While we can’t wax lyrical about the design, the materials do at least feel durable and robust. The stainless steel rear is one of the nicer-looking elements of the SmartWatch 3, although the silicone rubber strap easily attracts muck and dust. With an IP58 waterproof certification, you’re safe to take it into the shower as long as you have the charging port seal firmly closed.
There’s been a slight alteration to the strap since we first had a look at it as well. Now the area of the strap surrounding the watch module has been made more rigid to ensure it stays in place. The clasp holding the smartwatch around your wrist is a similar two-part mechanism to that used on Samsung’s watches, and you can rest assured that, after some initial fidgeting, this watch is not going to budge.
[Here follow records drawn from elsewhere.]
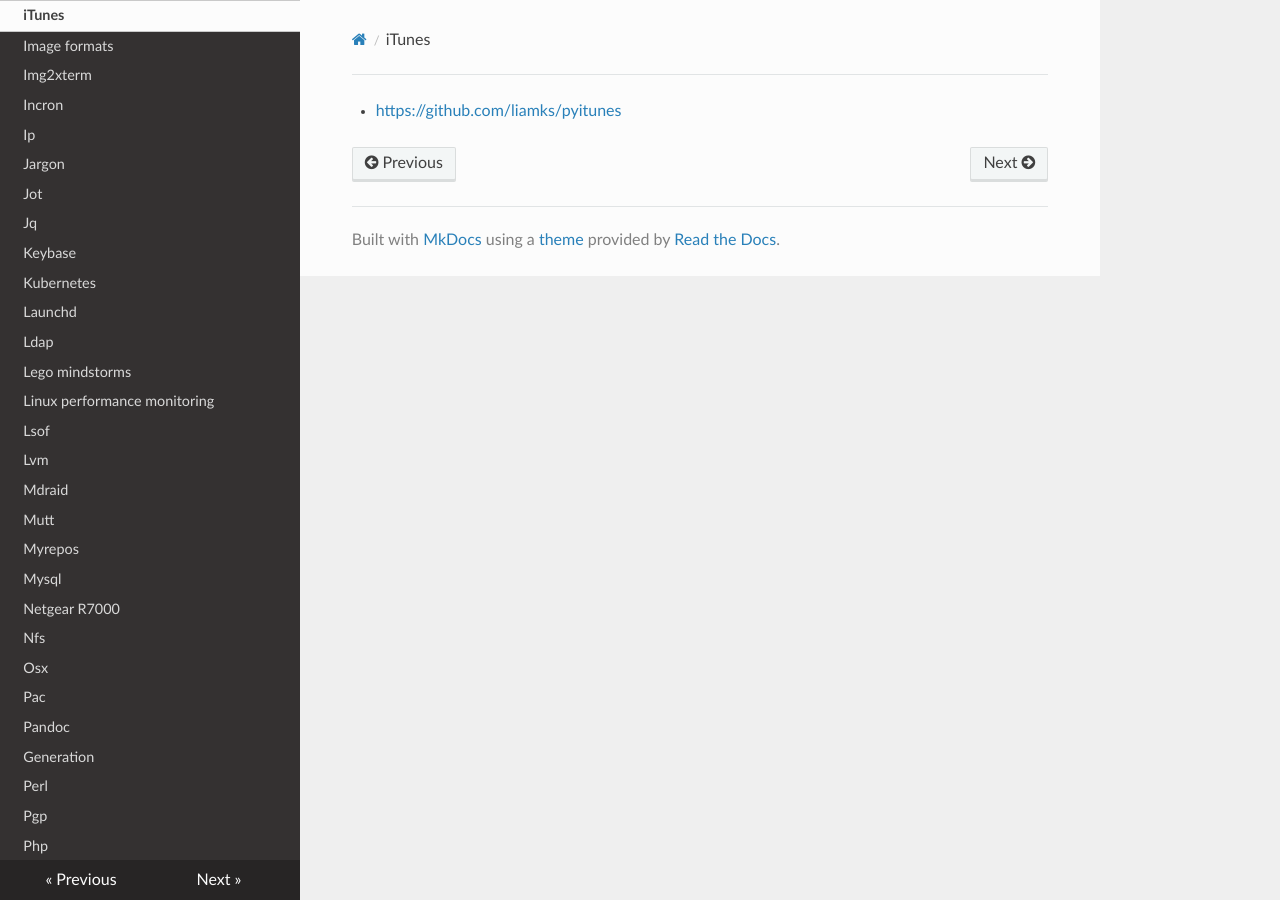
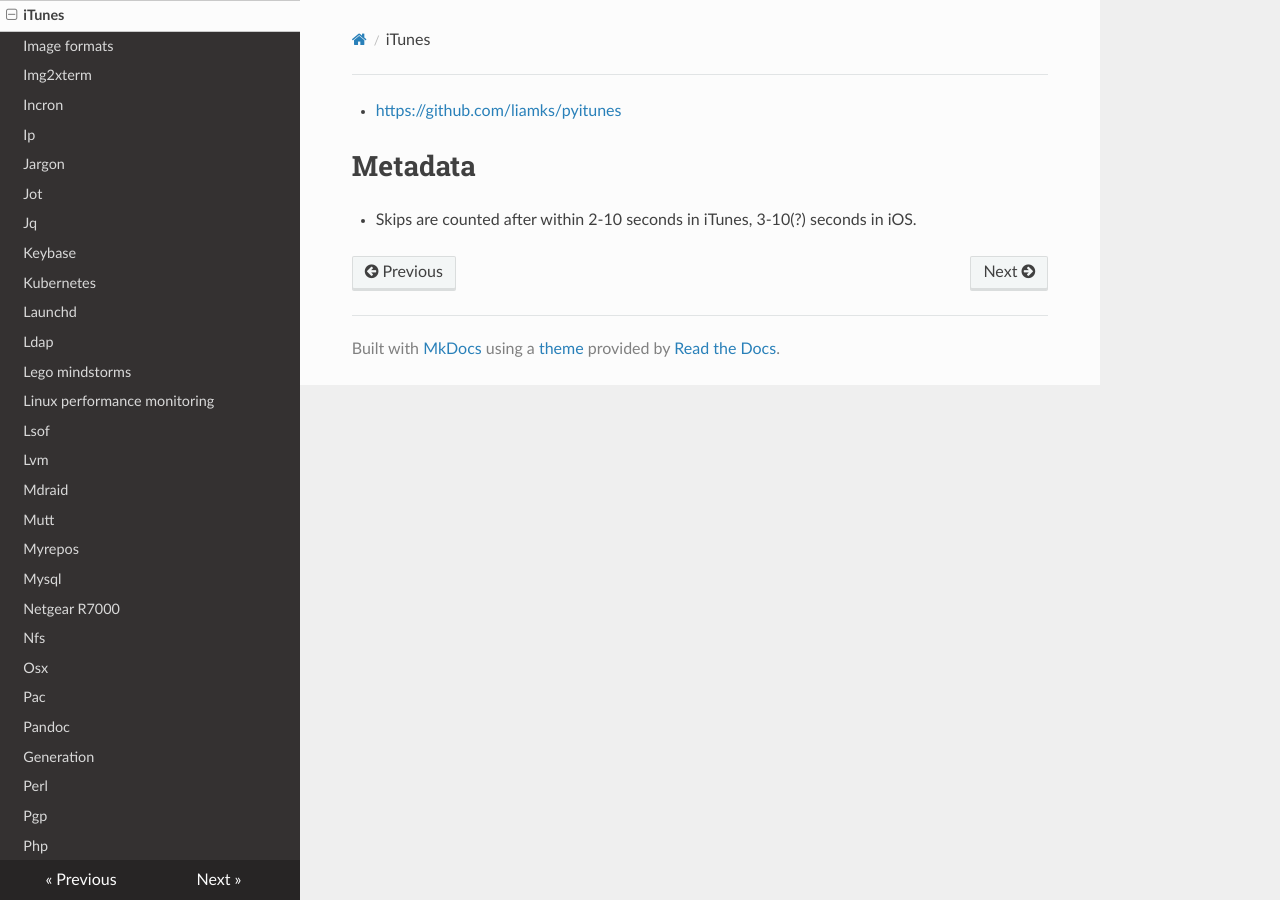
Before and after one commit to lando-cal/tech-notes, an MkDocs documentation site: the page built from docs/iTunes.md, in a window 1280 px wide. Built offline with MkDocs 1.6.1, drawn with Linux system fonts in a browser that asks for light colours; nearby versions of some CDN libraries.

Commit message:
Clarify skips

```diff
--- a/docs/iTunes.md
+++ b/docs/iTunes.md
@@ -1 +1,5 @@
 - <https://github.com/liamks/pyitunes>
+
+# Metadata
+
+- Skips are counted after within 2-10 seconds in iTunes, 3-10(?) seconds in iOS.
```
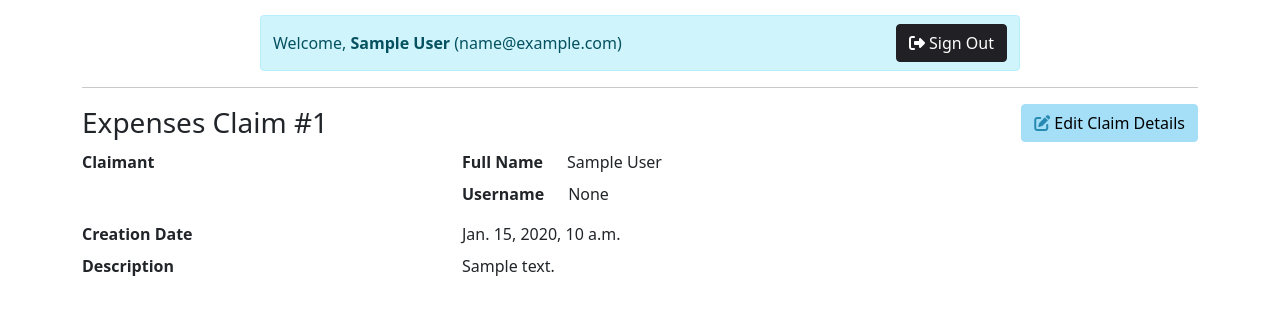
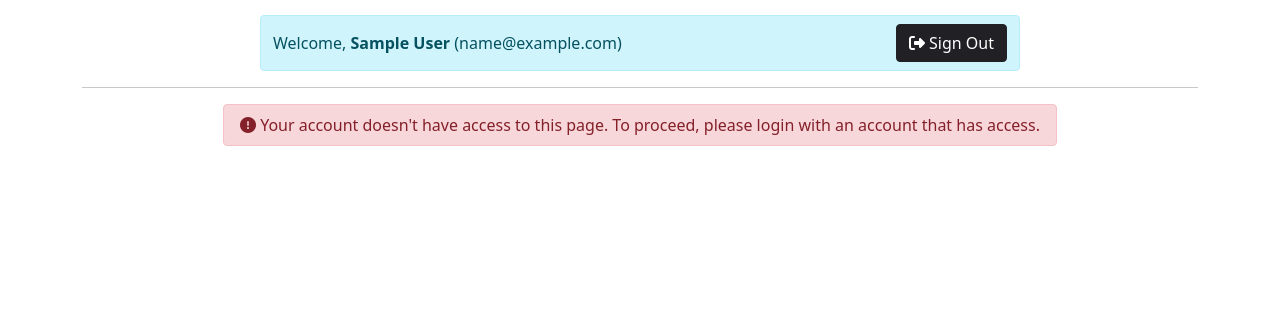
Before and after one commit to iamlogan/expenses-fdm, a Django app: page /claims/1/ in a window 1280 px wide. Shown: the part 65-380 px from the top of the page. Run offline with Django 3.2, Linux system fonts and the light colour scheme; a user stored in the database is signed in; tables that the repository leaves empty hold one stand-in row (values such as "Sample post"); some libraries are stand-ins or nearby versions.

Commit message:
Added claim reference numbers

```diff
--- a/expensesapp/models.py
+++ b/expensesapp/models.py
@@ -1,3 +1,4 @@
+from .custom import get_unique_reference
 from django.contrib.auth.base_user import BaseUserManager
 from django.contrib.auth.models import AbstractUser
 from django.conf import settings
@@ -56,14 +57,19 @@
 
 class Claim(models.Model):
     creation_datetime = models.DateTimeField()
-    owner = models.ForeignKey(settings.AUTH_USER_MODEL,on_delete=models.SET_NULL, null=True)
-    description = models.CharField(max_length=50, null=True)
+    owner = models.ForeignKey(settings.AUTH_USER_MODEL,on_delete=models.CASCADE)
+    description = models.CharField(max_length=50)
+    reference = models.CharField(max_length=8, default="0")
 
     @classmethod
     def create(cls, owner, description):
         now = timezone.now()
-        claim = cls(owner=owner, description=description, creation_datetime=now)
+        reference = get_unique_reference(cls, "C")
+        claim = cls(owner=owner, description=description, creation_datetime=now, reference=reference)
         return claim
+
+    def user_can_access(self, user):
+        return self.owner == user
 
 
 class Receipt(models.Model):
--- /dev/null
+++ b/expensesapp/templates/expensesapp/access_denied.html
@@ -0,0 +1,17 @@
+{% extends "expensesapp/base.html" %}
+
+{% block content %}
+
+    <div class="container">
+        <div class="row justify-content-center">
+            <div class="col-auto">
+                <div class="alert alert-danger py-2">
+                    <i class="fas fa-exclamation-circle"></i>
+                    Your account doesn't have access to this page.
+                    To proceed, please login with an account that has access.
+                </div>
+            </div>
+        </div>
+    </div>
+
+{% endblock %}
--- a/expensesapp/templates/expensesapp/claim_details.html
+++ b/expensesapp/templates/expensesapp/claim_details.html
@@ -5,10 +5,10 @@
 
     <div class="row justify-content-between align-items-center">
         <div class="col-12 col-sm-auto">
-            <h3 class="mb-0">Expenses Claim #{{ claim.id }}</h3>
+            <h3 class="mb-0">Expenses Claim (ref: {{ claim.reference }})</h3>
         </div>
         <div class="col-12 col-sm-auto mt-2 mt-sm-0 ">
-            <a class="btn btn-primary" href="{% url "expensesapp:claim_edit" claim.id %}">
+            <a class="btn btn-primary" href="{% url "expensesapp:claim_edit" claim.reference %}">
                 <i class="fas fa-edit symbol-primary"></i> Edit Claim Details
             </a>
         </div>
--- a/expensesapp/templates/expensesapp/claim_edit.html
+++ b/expensesapp/templates/expensesapp/claim_edit.html
@@ -4,13 +4,13 @@
 
     <div class="row justify-content-between align-items-center">
         <div class="col-lg-auto">
-            <h3 class="mb-0">Expenses Claim #{{ claim.id }} <span class="badge bg-warning">Editing</span></h3>
+            <h3 class="mb-0">Expenses Claim (ref: {{ claim.reference }}) <span class="badge bg-warning">Editing</span></h3>
         </div>
 
         <div class="col-lg-auto">
             <div class="row justify-content-end">
                 <div class="col-auto mt-2 mt-lg-0">
-                    <a class="btn btn-secondary" href="{% url "expensesapp:claim" claim.id %}">
+                    <a class="btn btn-secondary" href="{% url "expensesapp:claim_details" claim.reference %}">
                         <i class="fas fa-undo symbol-secondary"></i> Discard Changes
                     </a>
                 </div>
@@ -29,7 +29,7 @@
 
     <dt class="col-12 col-sm-4">Description</dt>
     <dd class="col-12 col-sm-8 mt-1 mt-sm-0">
-        <form id="edit-form" action="{% url "expensesapp:claim_edit" claim.id %}" method="post">
+        <form id="edit-form" action="{% url "expensesapp:claim_edit" claim.reference %}" method="post">
             {% csrf_token %}
             {{ form.description }}
             <div id="desc-input-describer" class="form-text">The description can be up to 50 characters long.</div>
--- a/expensesapp/templates/expensesapp/home.html
+++ b/expensesapp/templates/expensesapp/home.html
@@ -18,7 +18,7 @@
                 <table class="table table-hover table-primary mb-0">
                     <thead>
                         <tr>
-                            <th scope="col">ID</th>
+                            <th scope="col">Reference</th>
                             <th scope="col">Claimant</th>
                             <th scope="col">Registration Date</th>
                             <th scope="col">Description</th>
@@ -28,14 +28,14 @@
                     <tbody>
                         {% for claim in claim_list %}
                         <tr>
-                            <td>{{ claim.id }}</td>
+                            <td>{{ claim.reference }}</td>
                             <td>{{ claim.owner.first_name }} {{ claim.owner.last_name }}</td>
                             <td>{{ claim.creation_datetime.date }}</td>
                             <td>{{ claim.description }}</td>
                             <td class="py-1">
                                 <div class="row justify-content-end">
                                     <div class="col-auto">
-                                        <a href="{% url "expensesapp:claim" claim.id %}" class="btn btn-primary py-1 text-nowrap">
+                                        <a href="{% url "expensesapp:claim_details" claim.reference %}" class="btn btn-primary py-1 text-nowrap">
                                             <i class="fas fa-info-circle symbol-primary"></i> Details
                                         </a>
                                     </div>
--- a/expensesapp/urls.py
+++ b/expensesapp/urls.py
@@ -7,7 +7,7 @@
     path("", views.home_redirect_view),
     path("manager/", views.ManagerView.as_view(), name="manager"),
     path("settings/", views.SettingsView.as_view(), name="settings"),
-    path("new-claim/", views.claim_new_view, name="claim_new"),
-    path("claims/<int:pk>/", views.ClaimView.as_view(), name="claim"),
-    path("claims/<int:claim_id>/edit/", views.claim_edit_view, name="claim_edit")
+    path("claims/new/", views.claim_new_view, name="claim_new"),
+    path("claims/<str:claim_ref>/", views.claim_details_view, name="claim_details"),
+    path("claims/<str:claim_ref>/edit/", views.claim_edit_view, name="claim_edit"),
 ]
--- a/expensesapp/views.py
+++ b/expensesapp/views.py
@@ -1,7 +1,8 @@
+from django.contrib.auth.decorators import login_required
 from django.http import HttpResponseRedirect
 from django.shortcuts import redirect, render, get_object_or_404
 from django.views.generic import TemplateView, DetailView, ListView
-from django.contrib.auth.mixins import LoginRequiredMixin
+from django.contrib.auth.mixins import LoginRequiredMixin, UserPassesTestMixin
 
 from expensesapp.models import Claim
 from expensesapp.forms import ClaimNewForm, ClaimEditForm
@@ -23,37 +24,49 @@
     template_name = "expensesapp/settings.html"
 
 
-class ClaimView(LoginRequiredMixin, DetailView, ):
-    template_name = "expensesapp/claim_details.html"
-    model = Claim
+class AccessDeniedView(LoginRequiredMixin, TemplateView):
+    template_name = "expensesapp/access_denied.html"
 
 
+@login_required
+def claim_details_view(request, claim_ref):
+    try:
+        claim = Claim.objects.get(reference=claim_ref)
+        if claim.user_can_access(request.user):
+            return render(request, "expensesapp/claim_details.html", {"claim": claim})
+        else:
+            return render(request, "expensesapp/access_denied.html")
+    except (KeyError, Claim.DoesNotExist):
+        return render(request, "expensesapp/access_denied.html")
+
+
+@login_required
 def claim_new_view(request):
     if request.method == "POST":
         form = ClaimNewForm(request.POST)
         if form.is_valid():
             new_claim = Claim.create(request.user, form.cleaned_data['description'])
             new_claim.save()
-            return HttpResponseRedirect("/claims/"+str(new_claim.id))
+            return HttpResponseRedirect("/claims/"+str(new_claim.reference))
     else:
         form = ClaimNewForm()
     return render(request, "expensesapp/claim_new.html", {"form": form})
 
 
-def claim_edit_view(request, claim_id):
-    claim = get_object_or_404(Claim, pk=claim_id)
+@login_required
+def claim_edit_view(request, claim_ref):
+    claim = get_object_or_404(Claim, reference=claim_ref)
     if request.method == "POST":
         form = ClaimEditForm(request.POST)
         if form.is_valid():
             replacement_desc = form.cleaned_data['description']
             claim.description = replacement_desc
             claim.save()
-            return HttpResponseRedirect("/claims/"+str(claim.id))
+            return HttpResponseRedirect("/claims/"+claim.reference)
     else:
         form = ClaimEditForm()
     return render(request, "expensesapp/claim_edit.html", {"form": form, "claim": claim})
 
 
-
 def home_redirect_view(request):
     return redirect("/home/")
```
Also changed, not shown: expensesapp/custom.py (added, +20 -0 lines), expensesapp/migrations/0004_claim_reference_alter_claim_description_and_more.py (added), expensesapp/migrations/0005_alter_claim_owner.py (added), expensesapp/migrations/0006_alter_claim_description.py (added), expensesapp/migrations/0007_alter_claim_reference.py (added), expensesapp/migrations/0008_alter_claim_reference.py (added).
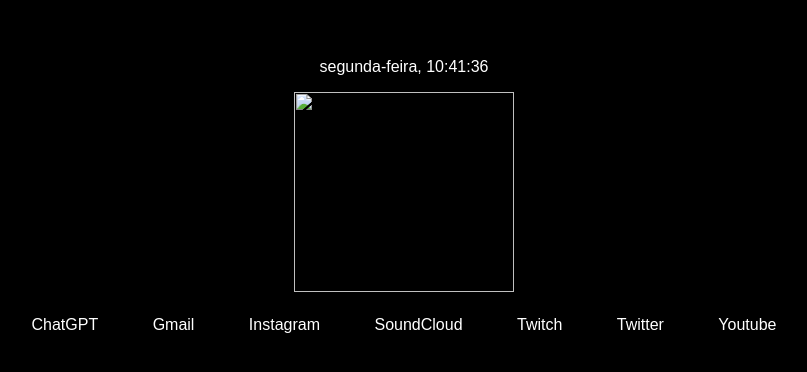
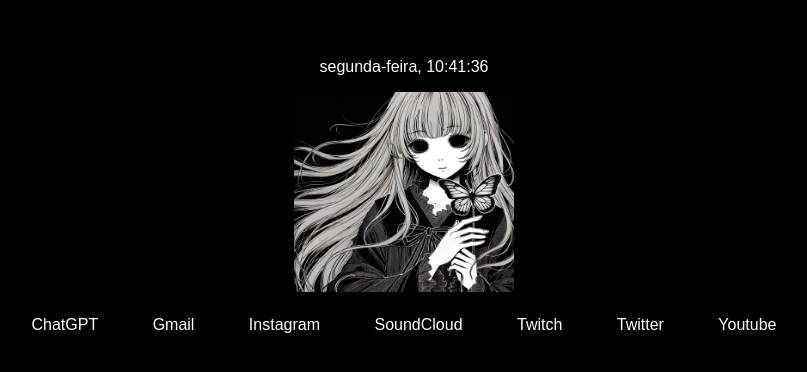
Before and after one commit to dxppwr/home, a plain HTML site: page index.html in a window 1280 px wide. Shown: the part 202-574 px from the top of the page, without its empty margins (236-1043 px from the left). Drawn offline with Linux system fonts and the light colour scheme; the site is published under a folder, as on GitHub Pages, so addresses that start at the root find nothing; a web font is replaced by a local one.

Commit message:
Update index.html

```diff
--- a/index.html
+++ b/index.html
@@ -43,7 +43,7 @@
     <section>
         <p class="indigo-lightest fw-600 fs-m1 opacity-20 my-5" id="date-time"></p>
         <center>
-            <img src="/img/6337bb60-885a-4a9e-b079-cce4d4a5b8101.jpeg" alt="">
+            <img src="./img/6337bb60-885a-4a9e-b079-cce4d4a5b8101.jpeg" alt="">
         </center>
         <div class="my-5">
             <a href="https://chat.openai.com" class="button">ChatGPT</a>
```
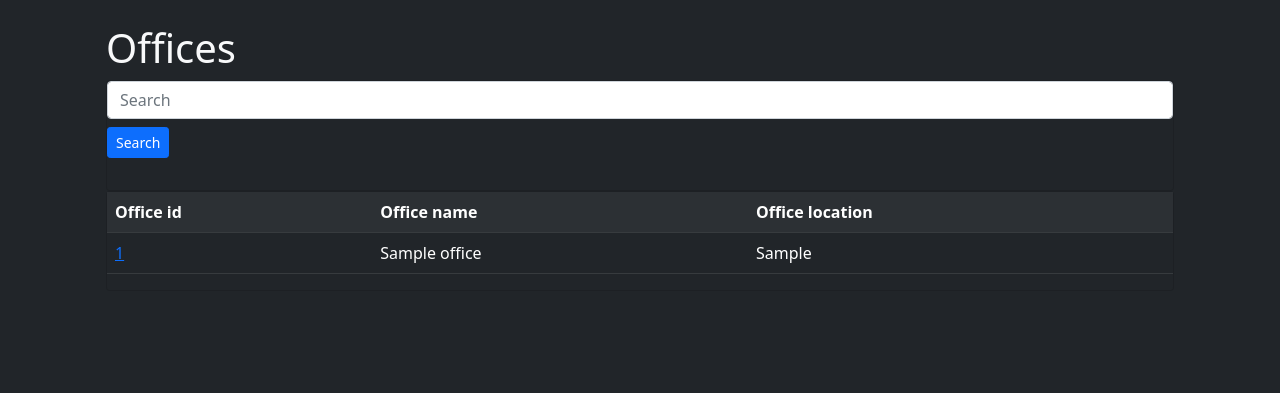
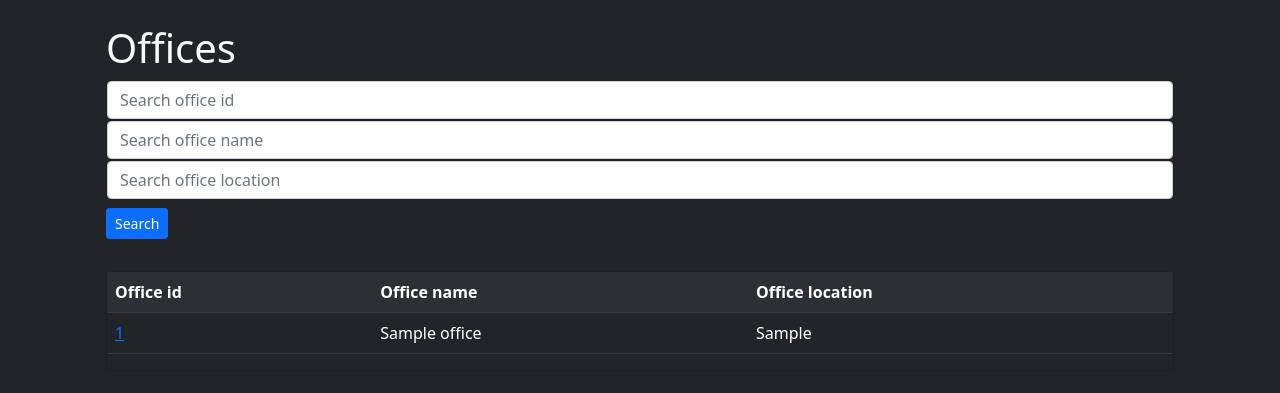
Before and after one commit to Youssef1313/Car-Rental-System, a Django app: page /offices/ in a window 1280 px wide. Shown: the part 56-449 px from the top of the page. Run offline with Django 4.2, Linux system fonts and the light colour scheme; tables that the repository leaves empty hold one stand-in row (values such as "Sample post").

Commit message:
search offic (#45)

```diff
--- a/project/company/views/office_views.py
+++ b/project/company/views/office_views.py
@@ -5,11 +5,14 @@ from ..models import Office
 
 
 def offices(request):
-    if 'value' in request.GET:
-        val = request.GET['value']
-        mult_search = Q(Q(id__icontains=val)|
-                         Q(office_name__icontains=val)|
-                         Q(office_location__icontains=val))
+    if 'search_id' in request.GET:
+        search_id = request.GET['search_id']
+        search_name = request.GET['search_name']
+        search_location = request.GET['search_location']
+
+        mult_search = Q(Q(id__icontains = search_id)&
+                         Q(office_name__icontains = search_name)&
+                         Q(office_location__icontains = search_location))
 
         offices = Office.objects.filter(mult_search)
     else:
--- a/project/templates/offices/offices.html
+++ b/project/templates/offices/offices.html
@@ -3,9 +3,20 @@
 {% block content %}
 
 <h1>Offices</h1>
-<div class="card bg-dark text-white">
+<div>
 	<form class="form-inline md-form mr-auto mb-4">
-		<input class="form-control mr-sm-2" type="search" placeholder="Search" aria-label="Search" name="value">
+        <div class="card bg-dark text-white">
+            <input class="form-control mr-sm-2" type="search" placeholder="Search office id" aria-label="Search" name="search_id">
+        </div>
+
+        <div class="card bg-dark text-white">
+            <input class="form-control mr-sm-2" type="search" placeholder="Search office name" aria-label="Search" name="search_name">
+        </div>
+
+        <div class="card bg-dark text-white">
+            <input class="form-control mr-sm-2" type="search" placeholder="Search office location" aria-label="Search" name="search_location">
+        </div>
+
 		<button class="btn btn-primary blue-gradient  btn-rounded btn-sm my-2" type="submit">Search</button>
 	</form>
 </div>
```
Touchscreen interaction aside, there’s just a single button and that allows you to turn the device on or off, or can be held down for a reset, which we unfortunately had to do on a couple of occasions. Around the back it’s good news for anyone who hates proprietary charging cradles as much we do. Sony has included a Micro USB port, so you can use the somewhat short cable in the box or use your (non-Apple) phone’s as an alternative.
The SmartWatch 3’s 1.6-inch TFT LCD touchscreen is on the whole pretty underwhelming. Sony has done a good job of making sure it’s well protected and achieves good visibility outdoors, but if you’re looking for the best, the SmartWatch 3 falls short.
A Gorilla Glass 3 coating adds an important layer of scratch- and impact-proof durability, though the viewing angles are less than fantastic. The latter probably doesn’t seem as important as it does when you compare it to a smartphone, but it does become an issue when you’re glancing at notifications.
The 320 x 320 resolution and 245ppi pixel density means sharpness, clarity and overall vibrancy pales in comparison to Samsung’s Super AMOLED displays used on the Gear Live and Gear S watches. Colours are muted, much like they are on the LG G Watch, and images clearly look a little pixellated.
It’s a bright screen at least when cranked up to the maximum setting available, and to improve screen visibility outdoors Sony includes a transflective display. The benefit here is that the screen is still easily readable in the bright outdoors without having to rely on the potentially battery-sapping ambient light sensor. In practice it works well and, like the Outdoor mode on Samsung’s smartwatches, is a good solution to a problem for small displays.
There’s no real complaints to have with screen responsiveness, while the square watch face means there are no optimisation issues displaying Android Wear apps as the developers intended them to look. Sony includes some basic display accessibility features to improve screen visibility, such as the ability to invert colours and make text larger if you’re having to squint.